Yellowjackets, which are often mistaken for honey bees, are aggressive wasps that inject venom with their stings. These stings may need immediate attention and care. In contrast with other bees which sting once, yellow jackets can sting multiple times by stabbing their stingers into you and this can cause the symptom of pain. The pain can range from mild to severe. What infections are caused by a yellow jacket sting? Let's learn more about this insect's sting.

As they spend a lot of time flying in secluded areas, yellow jacket stings carry bacteria. Severe itching and scratching may lead to severe infections. If you get stung, it's advisable to leave the area immediately, as it can attract more nearby wasps to come and sting you. Sometimes their venom can cause allergic reactions and swelling in some patients. In such cases, the person who has been stung will need immediate medical attention. The sting may create breathing problems, tightness in the chest, and stomach pain. In some rare cases, the yellow jacket's sting is life-threatening, so be sure to keep an eye on the symptoms in your body after a bite or sting and seek care if needed.

Here at Kidadl, we have carefully created lots of interesting family-friendly facts for everyone to enjoy! If you liked our suggestions for do yellow jackets sting? Facts about the buzzing bee-lookalike insect, then why not take a look at how long do queen bees live? Or group of bees?

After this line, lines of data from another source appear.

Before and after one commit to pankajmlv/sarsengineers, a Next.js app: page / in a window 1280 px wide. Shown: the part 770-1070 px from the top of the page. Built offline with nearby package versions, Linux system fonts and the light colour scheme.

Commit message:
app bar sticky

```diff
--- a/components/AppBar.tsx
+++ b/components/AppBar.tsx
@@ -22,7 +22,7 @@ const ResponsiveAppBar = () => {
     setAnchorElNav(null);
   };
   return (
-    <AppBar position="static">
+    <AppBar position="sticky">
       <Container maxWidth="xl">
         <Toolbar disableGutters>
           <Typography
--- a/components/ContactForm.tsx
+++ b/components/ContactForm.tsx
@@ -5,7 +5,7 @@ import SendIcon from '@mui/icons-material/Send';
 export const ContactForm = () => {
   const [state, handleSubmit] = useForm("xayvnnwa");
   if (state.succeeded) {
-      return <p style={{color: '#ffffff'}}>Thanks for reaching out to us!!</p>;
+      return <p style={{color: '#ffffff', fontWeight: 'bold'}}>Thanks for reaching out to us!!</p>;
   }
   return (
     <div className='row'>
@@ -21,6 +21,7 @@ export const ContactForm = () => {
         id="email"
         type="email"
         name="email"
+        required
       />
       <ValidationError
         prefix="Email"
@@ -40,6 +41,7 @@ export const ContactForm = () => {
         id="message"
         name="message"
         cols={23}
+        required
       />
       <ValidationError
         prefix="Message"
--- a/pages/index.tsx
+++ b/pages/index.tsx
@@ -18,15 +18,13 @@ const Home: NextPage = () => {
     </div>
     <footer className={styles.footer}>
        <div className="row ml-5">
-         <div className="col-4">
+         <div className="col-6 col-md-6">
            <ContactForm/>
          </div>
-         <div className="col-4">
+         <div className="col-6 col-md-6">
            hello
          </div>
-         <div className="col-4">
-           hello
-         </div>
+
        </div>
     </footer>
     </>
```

Written By
Deepthi Reddy

<p>With an MBA under her belt, Deepthi has discovered her true calling in content writing. Her writing repertoire is diverse, covering travel, movies, pet care, parenting, animals and birds, and more. Her joy of learning and creating has helped her craft well-written and engaging articles. When she isn't writing, Deepthi enjoys exploring new cultures, trying different foods, and spending quality time with her two children aged 7 and 12.</p>

Read The Disclaimer

Was this article helpful?